The World Health Organization said more than 2 million confirmed coronavirus cases were reported last week – the shortest time ever for such an exponential increase.
It said for the second consecutive week, the European region accounted for the biggest proportion of new cases, with more than 1.3 million cases or about 46% of the worldwide total.
The U.N. health agency said deaths were also on the rise in Europe, with about a 35 per cent spike since the previous week.
Overall, Europe has seen more than 250,000 virus-related deaths, according to a tally by Johns Hopkins University. The WHO noted hospitalizations and ICU occupancy due to Covid increased in 21 European countries.

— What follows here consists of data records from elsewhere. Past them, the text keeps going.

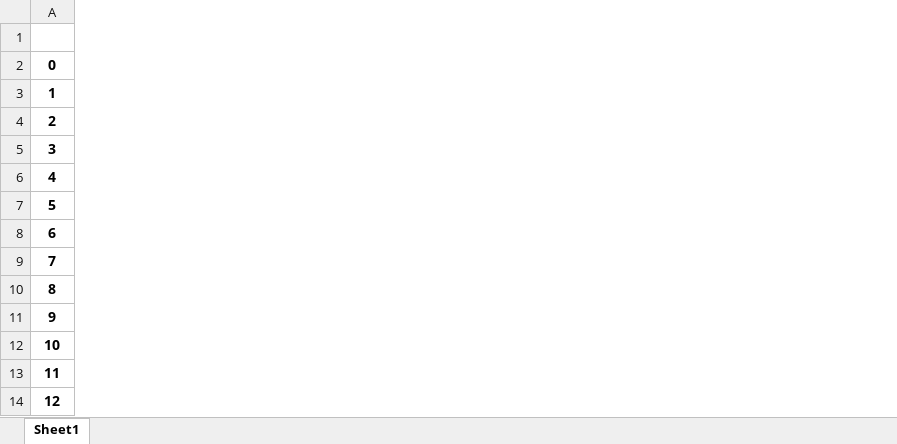
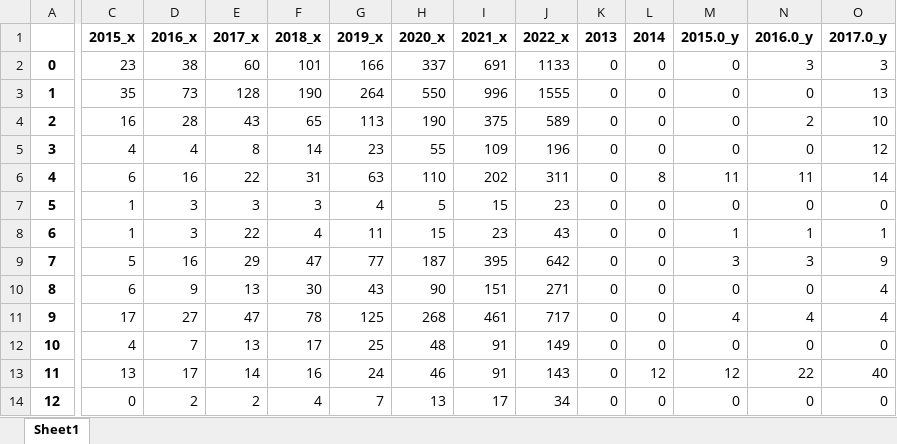
Before and after one commit to Klimatbyran/klimatkollen, an Excel workbook: data/output/cpev.xlsx, sheet Sheet1, drawn as a sheet; only a part is shown, gaps mark what is left out; values as stored, in another font and other column widths than the file's, no borders; the diff covers the shown part only; the diff names each change by its address in the sheet, - before the commit and + after, or states it on an @@ line.

```diff
--- a/data/output/cpev.xlsx (sheet Sheet1)
+++ b/data/output/cpev.xlsx (sheet Sheet1)
+column C, rows 1-14: 2015_x | 23 | 35 | 16 | 4 | 6 | 1 | 1 | 5 | 6 | 17 | 4 | 13 | 0
+column D, rows 1-14: 2016_x | 38 | 73 | 28 | 4 | 16 | 3 | 3 | 16 | 9 | 27 | 7 | 17 | 2
+column E, rows 1-14: 2017_x | 60 | 128 | 43 | 8 | 22 | 3 | 22 | 29 | 13 | 47 | 13 | 14 | 2
+column F, rows 1-14: 2018_x | 101 | 190 | 65 | 14 | 31 | 3 | 4 | 47 | 30 | 78 | 17 | 16 | 4
+column G, rows 1-14: 2019_x | 166 | 264 | 113 | 23 | 63 | 4 | 11 | 77 | 43 | 125 | 25 | 24 | 7
+column H, rows 1-14: 2020_x | 337 | 550 | 190 | 55 | 110 | 5 | 15 | 187 | 90 | 268 | 48 | 46 | 13
+column I, rows 1-14: 2021_x | 691 | 996 | 375 | 109 | 202 | 15 | 23 | 395 | 151 | 461 | 91 | 91 | 17
+column J, rows 1-14: 2022_x | 1133 | 1555 | 589 | 196 | 311 | 23 | 43 | 642 | 271 | 717 | 149 | 143 | 34
+column K, rows 1-14: 2013 | 0 | 0 | 0 | 0 | 0 | 0 | 0 | 0 | 0 | 0 | 0 | 0 | 0
+column L, rows 1-14: 2014 | 0 | 0 | 0 | 0 | 8 | 0 | 0 | 0 | 0 | 0 | 0 | 12 | 0
+column M, rows 1-14: 2015.0_y | 0 | 0 | 0 | 0 | 11 | 0 | 1 | 3 | 0 | 4 | 0 | 12 | 0
+column N, rows 1-14: 2016.0_y | 3 | 0 | 2 | 0 | 11 | 0 | 1 | 3 | 0 | 4 | 0 | 22 | 0
+column O, rows 1-14: 2017.0_y | 3 | 13 | 10 | 12 | 14 | 0 | 1 | 9 | 4 | 4 | 0 | 40 | 0
```
Also changed, not shown: 13 added columns elsewhere in this sheet, 6 other files.
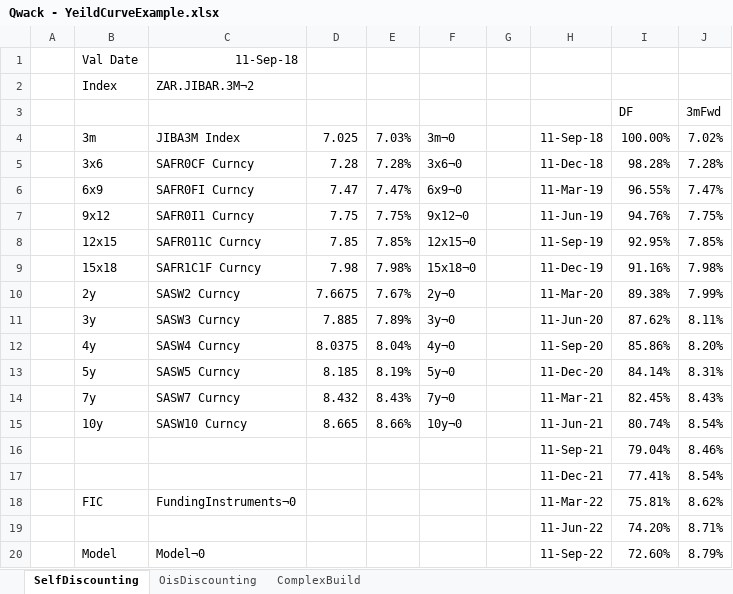
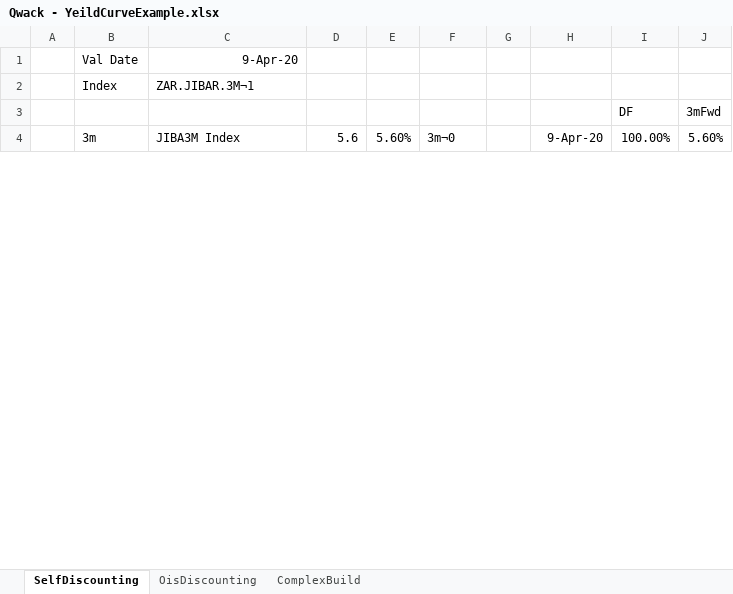
Before and after one commit to cetusfinance/qwack, an Excel workbook: examples/Qwack - YeildCurveExample.xlsx, sheet SelfDiscounting, drawn as a sheet; only a part is shown; values as stored, in another font and other column widths than the file's, no borders; removed rows and columns are numbered as before the commit, all else as after; the diff covers the shown part only; the diff names each change by its address in the sheet, - before the commit and + after, or states it on an @@ line.

```diff
--- a/examples/Qwack - YeildCurveExample.xlsx (sheet SelfDiscounting)
+++ b/examples/Qwack - YeildCurveExample.xlsx (sheet SelfDiscounting)
-C1: 11-Sep-18
+C1: 9-Apr-20
-C2: ZAR.JIBAR.3M¬2
+C2: ZAR.JIBAR.3M¬1
-D4: 7.025
+D4: 5.6
-E4: 7.03%
+E4: 5.60%
-H4: 11-Sep-18
+H4: 9-Apr-20
-J4: 7.02%
+J4: 5.60%
-row 5:  | 3x6 | SAFR0CF Curncy | 7.28 | 7.28% | 3x6¬0 |  | 11-Dec-18 | 98.28% | 7.28%
-row 6:  | 6x9 | SAFR0FI Curncy | 7.47 | 7.47% | 6x9¬0 |  | 11-Mar-19 | 96.55% | 7.47%
-row 7:  | 9x12 | SAFR0I1 Curncy | 7.75 | 7.75% | 9x12¬0 |  | 11-Jun-19 | 94.76% | 7.75%
-row 8:  | 12x15 | SAFR011C Curncy | 7.85 | 7.85% | 12x15¬0 |  | 11-Sep-19 | 92.95% | 7.85%
-row 9:  | 15x18 | SAFR1C1F Curncy | 7.98 | 7.98% | 15x18¬0 |  | 11-Dec-19 | 91.16% | 7.98%
-row 10:  | 2y | SASW2 Curncy | 7.6675 | 7.67% | 2y¬0 |  | 11-Mar-20 | 89.38% | 7.99%
-row 11:  | 3y | SASW3 Curncy | 7.885 | 7.89% | 3y¬0 |  | 11-Jun-20 | 87.62% | 8.11%
-row 12:  | 4y | SASW4 Curncy | 8.0375 | 8.04% | 4y¬0 |  | 11-Sep-20 | 85.86% | 8.20%
-row 13:  | 5y | SASW5 Curncy | 8.185 | 8.19% | 5y¬0 |  | 11-Dec-20 | 84.14% | 8.31%
-row 14:  | 7y | SASW7 Curncy | 8.432 | 8.43% | 7y¬0 |  | 11-Mar-21 | 82.45% | 8.43%
-row 15:  | 10y | SASW10 Curncy | 8.665 | 8.66% | 10y¬0 |  | 11-Jun-21 | 80.74% | 8.54%
-row 16:  |  |  |  |  |  |  | 11-Sep-21 | 79.04% | 8.46%
-row 17:  |  |  |  |  |  |  | 11-Dec-21 | 77.41% | 8.54%
-row 18:  | FIC | FundingInstruments¬0 |  |  |  |  | 11-Mar-22 | 75.81% | 8.62%
-row 19:  |  |  |  |  |  |  | 11-Jun-22 | 74.20% | 8.71%
-row 20:  | Model | Model¬0 |  |  |  |  | 11-Sep-22 | 72.60% | 8.79%
```
Also changed, not shown: 32 added rows, 16 removed rows and 1 edited cell elsewhere in this sheet, sheet ComplexBuild, sheet OisDiscounting, examples/Qwack - PFEExample.xlsx, 22 other files.
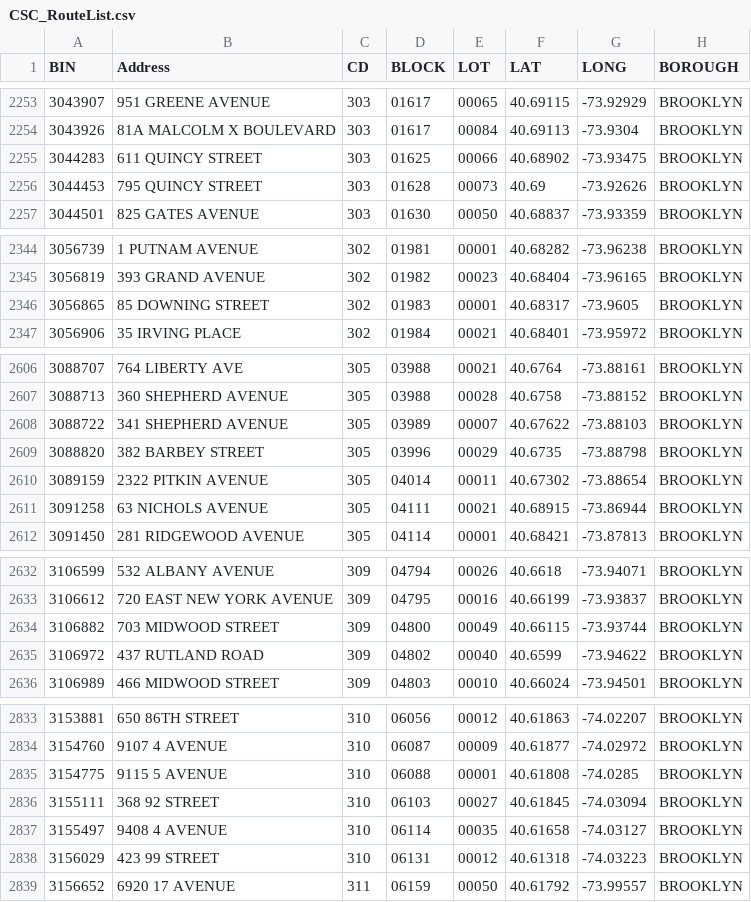
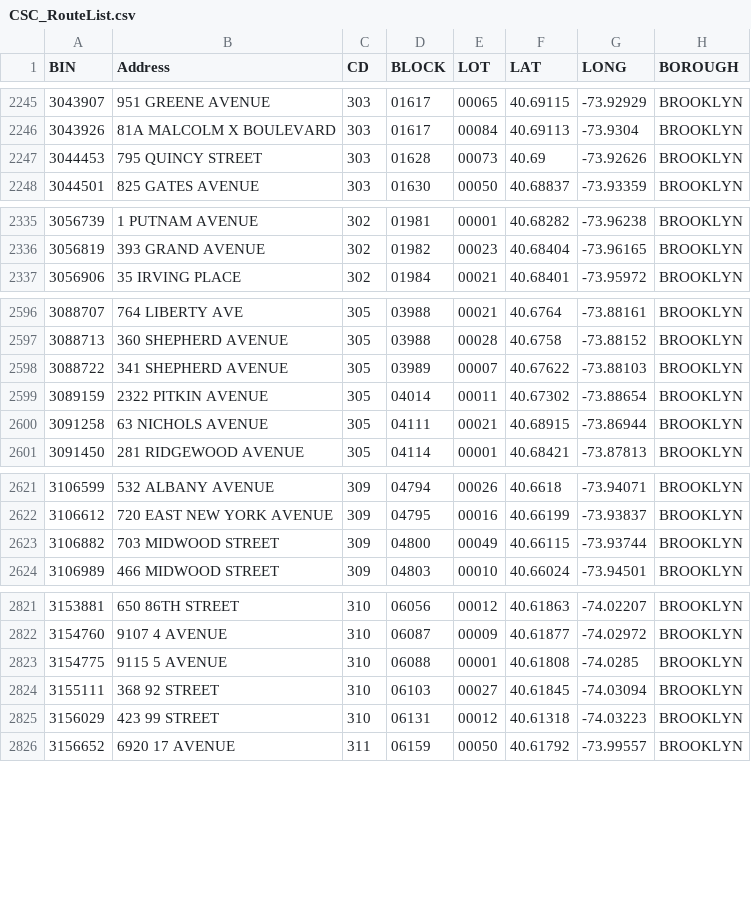
Before and after one commit to NYCDOB/SiteSafety_V2, a CSV file: data/CSC_RouteList.csv, drawn as a sheet; only a part is shown, gaps mark what is left out; the diff covers the shown part only; the diff names each change by its address in the sheet, - before the commit and + after, or states it on an @@ line.

```diff
--- a/data/CSC_RouteList.csv
+++ b/data/CSC_RouteList.csv
-row 2255: 3044283 | 611 QUINCY STREET | 303 | 01625 | 00066 | 40.68902 | -73.93475 | BROOKLYN
-row 2346: 3056865 | 85 DOWNING STREET | 302 | 01983 | 00001 | 40.68317 | -73.9605 | BROOKLYN
-row 2609: 3088820 | 382 BARBEY STREET | 305 | 03996 | 00029 | 40.6735 | -73.88798 | BROOKLYN
-row 2635: 3106972 | 437 RUTLAND ROAD | 309 | 04802 | 00040 | 40.6599 | -73.94622 | BROOKLYN
-row 2837: 3155497 | 9408 4 AVENUE | 310 | 06114 | 00035 | 40.61658 | -74.03127 | BROOKLYN
```
Also changed, not shown: 15 removed rows elsewhere in this file, 1 other file.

As European Union countries weigh tougher coronavirus restrictions, top EU officials on Wednesday urged the bloc’s 27 nations to introduce common rules to test for the disease and track its spread to help prevent further damage to their economies.
European Council President Charles Michel, who will chair an extraordinary summit of EU leaders on Thursday evening focused on the pandemic, also urged them to prepare for logistical challenges likely to plague the rollout of any vaccines.
‘We are in a storm. We are all in the same boat. And in this storm, we must keep cool heads,’ Michel told French radio RTL.
Meanwhile European Commission President Ursula von der Leyen told reporters in Brussels that Europe is confronted ‘with two enemies at this time. We’re dealing with the coronavirus; the virus itself and also corona fatigue. That is, people are becoming more and more fed up with the preventive measures.’
Michel also urged the leaders to prepare for prioritizing vaccinations.
‘Based on the information we have, at the end of the year or early next year, 3 or 4 vaccine candidates could be available,’ Michel said.
Von der Leyen said the commission will prolong its value added tax exemption on the purchase of vaccines and testing kits for a further six months.
‘I think that this year’s Christmas will be a different Christmas,’ von der Leyen added.